**ASSIGNMENT:**
Every record that follows is to be copied exactly, with the pictures omitted.

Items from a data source
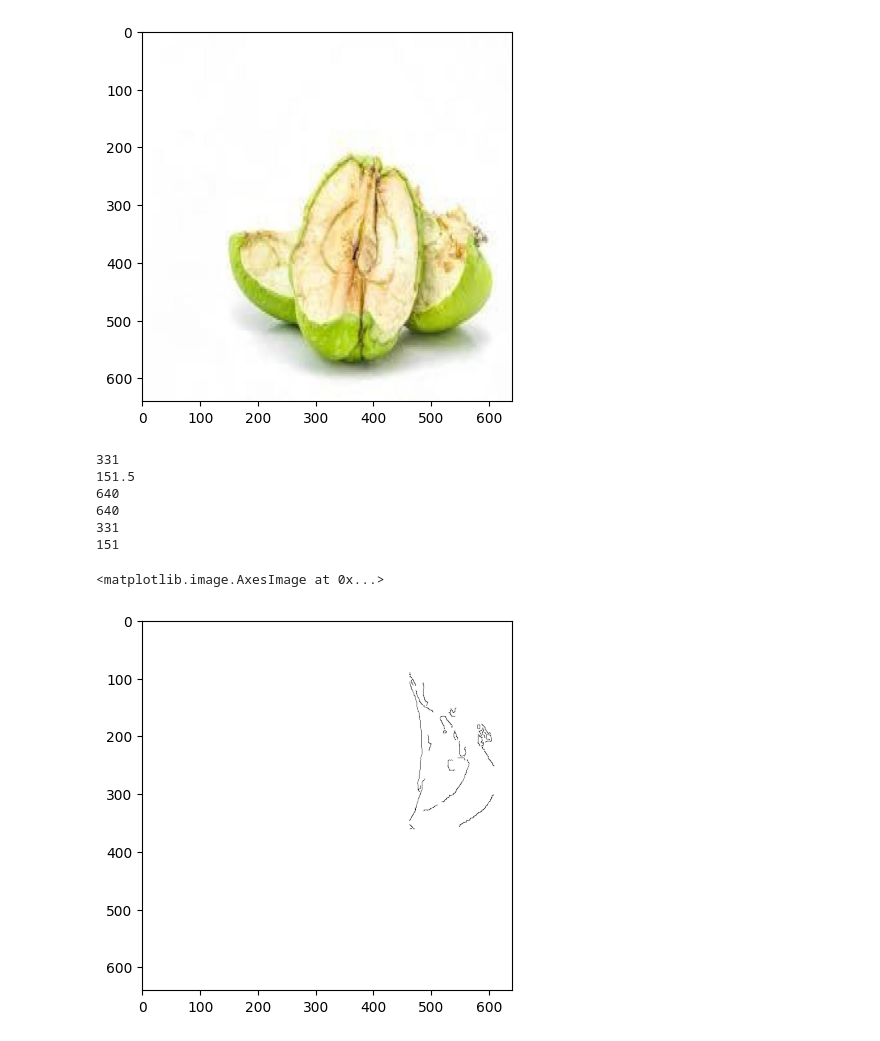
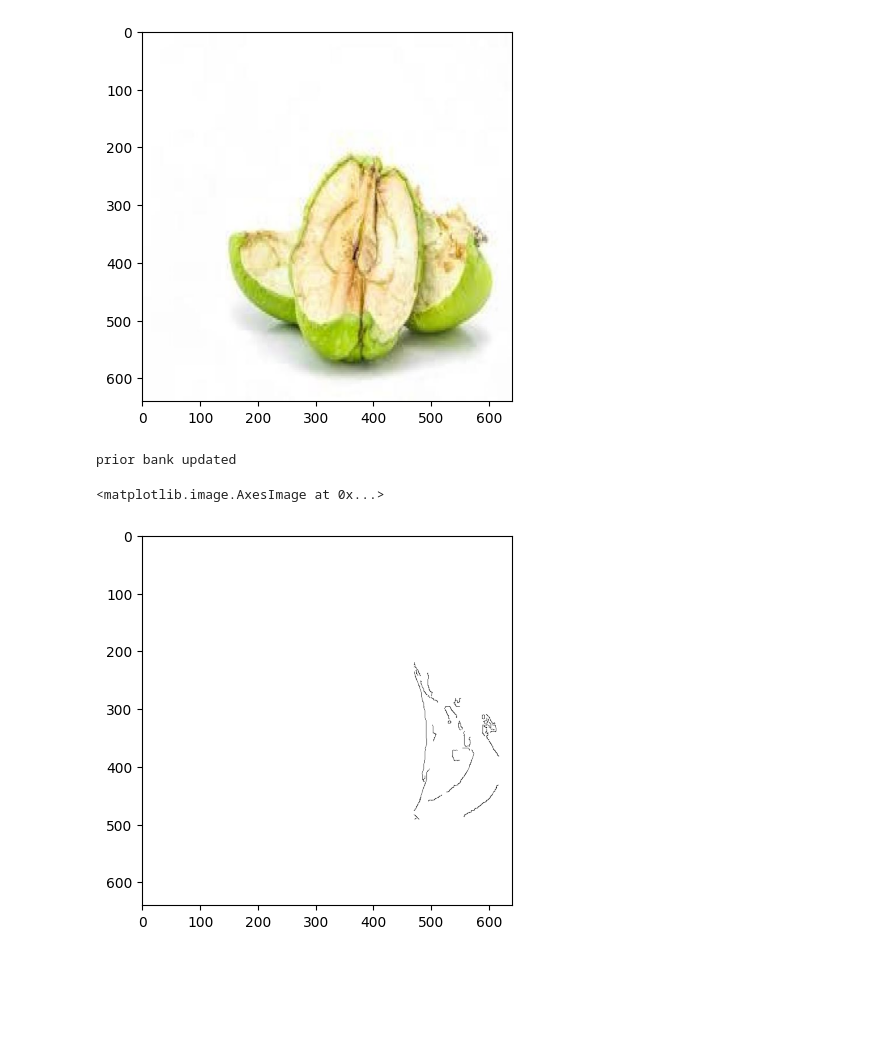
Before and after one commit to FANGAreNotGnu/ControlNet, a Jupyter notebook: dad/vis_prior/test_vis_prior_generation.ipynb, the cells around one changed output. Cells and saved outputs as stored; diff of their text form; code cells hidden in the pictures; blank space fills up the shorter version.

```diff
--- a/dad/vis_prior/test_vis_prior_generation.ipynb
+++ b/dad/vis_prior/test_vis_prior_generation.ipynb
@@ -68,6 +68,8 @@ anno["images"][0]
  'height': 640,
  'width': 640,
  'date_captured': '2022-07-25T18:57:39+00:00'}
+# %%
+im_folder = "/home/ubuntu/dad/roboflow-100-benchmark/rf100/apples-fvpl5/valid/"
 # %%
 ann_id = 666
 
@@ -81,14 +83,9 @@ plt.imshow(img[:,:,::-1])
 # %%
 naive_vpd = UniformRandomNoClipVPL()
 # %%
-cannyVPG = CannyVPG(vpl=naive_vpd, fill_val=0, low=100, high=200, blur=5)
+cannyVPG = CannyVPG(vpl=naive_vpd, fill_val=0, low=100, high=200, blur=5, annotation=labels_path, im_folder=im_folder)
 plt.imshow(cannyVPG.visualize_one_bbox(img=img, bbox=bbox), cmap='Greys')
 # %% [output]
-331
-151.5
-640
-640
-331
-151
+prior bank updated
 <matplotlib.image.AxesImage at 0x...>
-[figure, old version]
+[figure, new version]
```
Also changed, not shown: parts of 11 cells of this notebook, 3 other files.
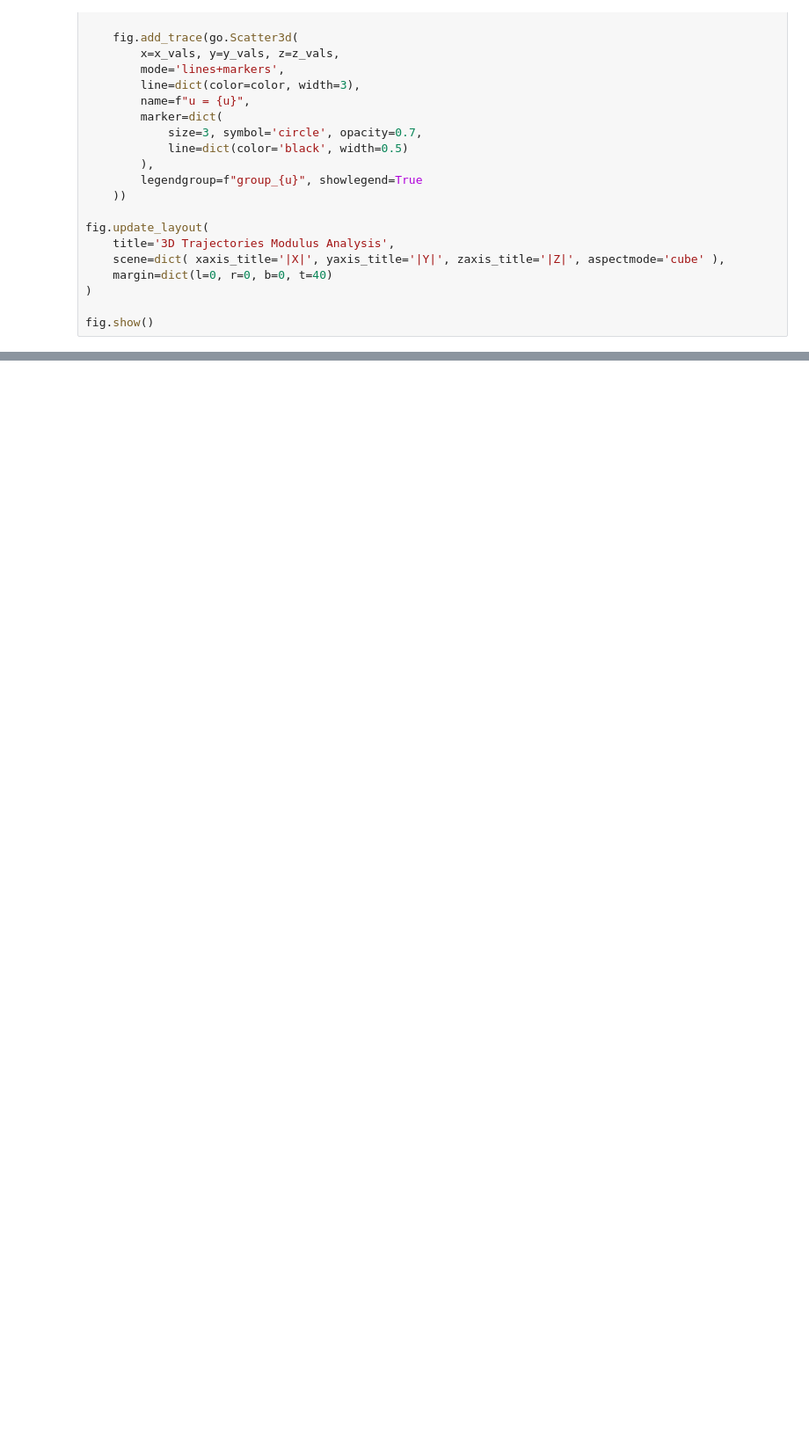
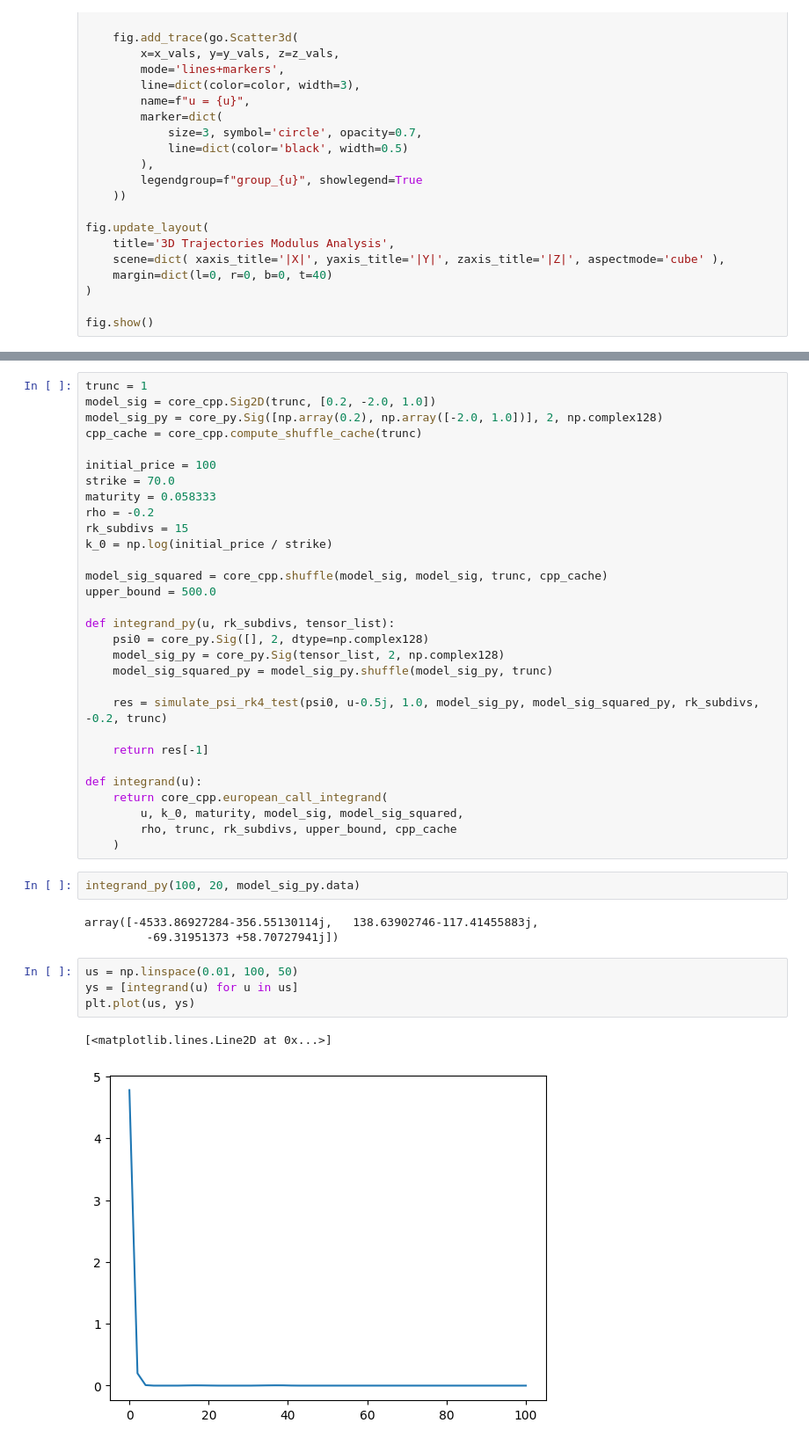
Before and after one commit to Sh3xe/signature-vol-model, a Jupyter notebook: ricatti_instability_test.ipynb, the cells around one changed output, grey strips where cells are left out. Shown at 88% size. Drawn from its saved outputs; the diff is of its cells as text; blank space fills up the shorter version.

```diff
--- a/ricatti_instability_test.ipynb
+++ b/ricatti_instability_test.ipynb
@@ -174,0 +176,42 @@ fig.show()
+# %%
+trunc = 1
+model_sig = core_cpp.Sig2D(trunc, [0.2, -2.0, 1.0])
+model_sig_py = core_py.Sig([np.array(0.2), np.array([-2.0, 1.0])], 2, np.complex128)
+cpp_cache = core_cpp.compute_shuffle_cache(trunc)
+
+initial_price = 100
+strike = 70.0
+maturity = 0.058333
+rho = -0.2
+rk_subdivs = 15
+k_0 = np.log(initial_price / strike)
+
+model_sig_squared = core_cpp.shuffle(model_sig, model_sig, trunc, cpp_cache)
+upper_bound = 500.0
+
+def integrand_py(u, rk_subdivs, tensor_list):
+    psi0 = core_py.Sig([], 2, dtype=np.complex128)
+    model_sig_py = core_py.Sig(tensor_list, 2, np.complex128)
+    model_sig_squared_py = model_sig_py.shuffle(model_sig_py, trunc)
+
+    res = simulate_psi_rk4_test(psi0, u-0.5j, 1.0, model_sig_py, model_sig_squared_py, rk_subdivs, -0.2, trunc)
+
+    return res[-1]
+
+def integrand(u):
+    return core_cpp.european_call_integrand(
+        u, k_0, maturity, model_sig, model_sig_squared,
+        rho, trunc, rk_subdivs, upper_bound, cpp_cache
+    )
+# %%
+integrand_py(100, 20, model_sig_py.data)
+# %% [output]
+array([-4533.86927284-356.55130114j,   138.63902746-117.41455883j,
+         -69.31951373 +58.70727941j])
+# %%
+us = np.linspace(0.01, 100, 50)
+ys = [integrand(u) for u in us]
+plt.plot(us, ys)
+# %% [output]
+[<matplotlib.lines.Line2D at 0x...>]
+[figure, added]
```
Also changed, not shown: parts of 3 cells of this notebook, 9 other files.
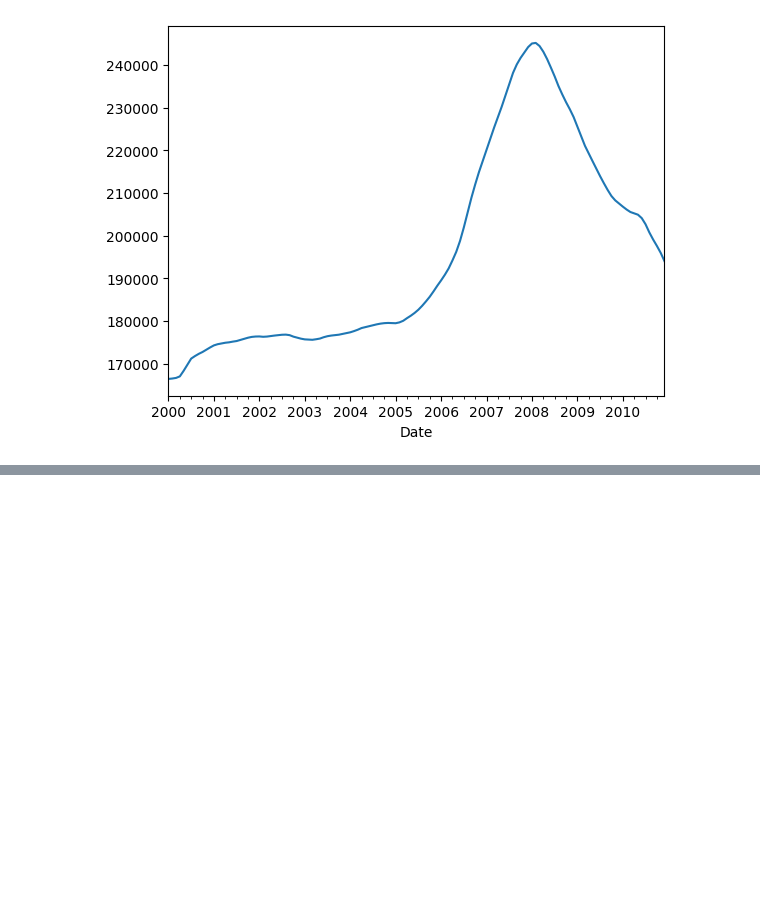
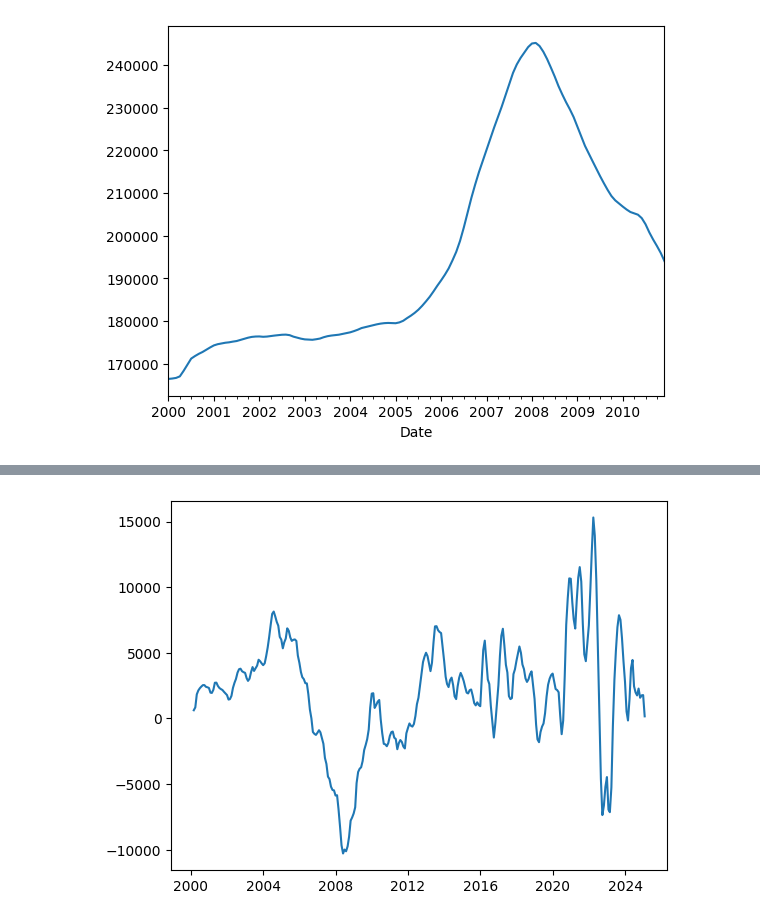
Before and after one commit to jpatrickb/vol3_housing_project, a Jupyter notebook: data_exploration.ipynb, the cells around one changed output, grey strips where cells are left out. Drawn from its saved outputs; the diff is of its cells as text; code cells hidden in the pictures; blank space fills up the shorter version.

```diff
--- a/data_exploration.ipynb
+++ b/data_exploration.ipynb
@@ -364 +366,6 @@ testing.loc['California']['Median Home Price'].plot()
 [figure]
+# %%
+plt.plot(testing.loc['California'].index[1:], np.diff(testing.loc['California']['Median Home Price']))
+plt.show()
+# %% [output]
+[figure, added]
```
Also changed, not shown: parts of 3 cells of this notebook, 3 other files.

**ANSWER SECTION:**
Before and after one commit to FANGAreNotGnu/ControlNet, a Jupyter notebook: dad/vis_prior/test_vis_prior_generation.ipynb, the cells around one changed output. Cells and saved outputs as stored; diff of their text form; code cells hidden in the pictures; blank space fills up the shorter version.

```diff
--- a/dad/vis_prior/test_vis_prior_generation.ipynb
+++ b/dad/vis_prior/test_vis_prior_generation.ipynb
@@ -68,6 +68,8 @@ anno["images"][0]
  'height': 640,
  'width': 640,
  'date_captured': '2022-07-25T18:57:39+00:00'}
+# %%
+im_folder = "/home/ubuntu/dad/roboflow-100-benchmark/rf100/apples-fvpl5/valid/"
 # %%
 ann_id = 666
 
@@ -81,14 +83,9 @@ plt.imshow(img[:,:,::-1])
 # %%
 naive_vpd = UniformRandomNoClipVPL()
 # %%
-cannyVPG = CannyVPG(vpl=naive_vpd, fill_val=0, low=100, high=200, blur=5)
+cannyVPG = CannyVPG(vpl=naive_vpd, fill_val=0, low=100, high=200, blur=5, annotation=labels_path, im_folder=im_folder)
 plt.imshow(cannyVPG.visualize_one_bbox(img=img, bbox=bbox), cmap='Greys')
 # %% [output]
-331
-151.5
-640
-640
-331
-151
+prior bank updated
 <matplotlib.image.AxesImage at 0x...>
-[figure, old version]
+[figure, new version]
```
Also changed, not shown: parts of 11 cells of this notebook, 3 other files.
Before and after one commit to Sh3xe/signature-vol-model, a Jupyter notebook: ricatti_instability_test.ipynb, the cells around one changed output, grey strips where cells are left out. Shown at 88% size. Drawn from its saved outputs; the diff is of its cells as text; blank space fills up the shorter version.

```diff
--- a/ricatti_instability_test.ipynb
+++ b/ricatti_instability_test.ipynb
@@ -174,0 +176,42 @@ fig.show()
+# %%
+trunc = 1
+model_sig = core_cpp.Sig2D(trunc, [0.2, -2.0, 1.0])
+model_sig_py = core_py.Sig([np.array(0.2), np.array([-2.0, 1.0])], 2, np.complex128)
+cpp_cache = core_cpp.compute_shuffle_cache(trunc)
+
+initial_price = 100
+strike = 70.0
+maturity = 0.058333
+rho = -0.2
+rk_subdivs = 15
+k_0 = np.log(initial_price / strike)
+
+model_sig_squared = core_cpp.shuffle(model_sig, model_sig, trunc, cpp_cache)
+upper_bound = 500.0
+
+def integrand_py(u, rk_subdivs, tensor_list):
+    psi0 = core_py.Sig([], 2, dtype=np.complex128)
+    model_sig_py = core_py.Sig(tensor_list, 2, np.complex128)
+    model_sig_squared_py = model_sig_py.shuffle(model_sig_py, trunc)
+
+    res = simulate_psi_rk4_test(psi0, u-0.5j, 1.0, model_sig_py, model_sig_squared_py, rk_subdivs, -0.2, trunc)
+
+    return res[-1]
+
+def integrand(u):
+    return core_cpp.european_call_integrand(
+        u, k_0, maturity, model_sig, model_sig_squared,
+        rho, trunc, rk_subdivs, upper_bound, cpp_cache
+    )
+# %%
+integrand_py(100, 20, model_sig_py.data)
+# %% [output]
+array([-4533.86927284-356.55130114j,   138.63902746-117.41455883j,
+         -69.31951373 +58.70727941j])
+# %%
+us = np.linspace(0.01, 100, 50)
+ys = [integrand(u) for u in us]
+plt.plot(us, ys)
+# %% [output]
+[<matplotlib.lines.Line2D at 0x...>]
+[figure, added]
```
Also changed, not shown: parts of 3 cells of this notebook, 9 other files.
Before and after one commit to jpatrickb/vol3_housing_project, a Jupyter notebook: data_exploration.ipynb, the cells around one changed output, grey strips where cells are left out. Drawn from its saved outputs; the diff is of its cells as text; code cells hidden in the pictures; blank space fills up the shorter version.

```diff
--- a/data_exploration.ipynb
+++ b/data_exploration.ipynb
@@ -364 +366,6 @@ testing.loc['California']['Median Home Price'].plot()
 [figure]
+# %%
+plt.plot(testing.loc['California'].index[1:], np.diff(testing.loc['California']['Median Home Price']))
+plt.show()
+# %% [output]
+[figure, added]
```
Also changed, not shown: parts of 3 cells of this notebook, 3 other files.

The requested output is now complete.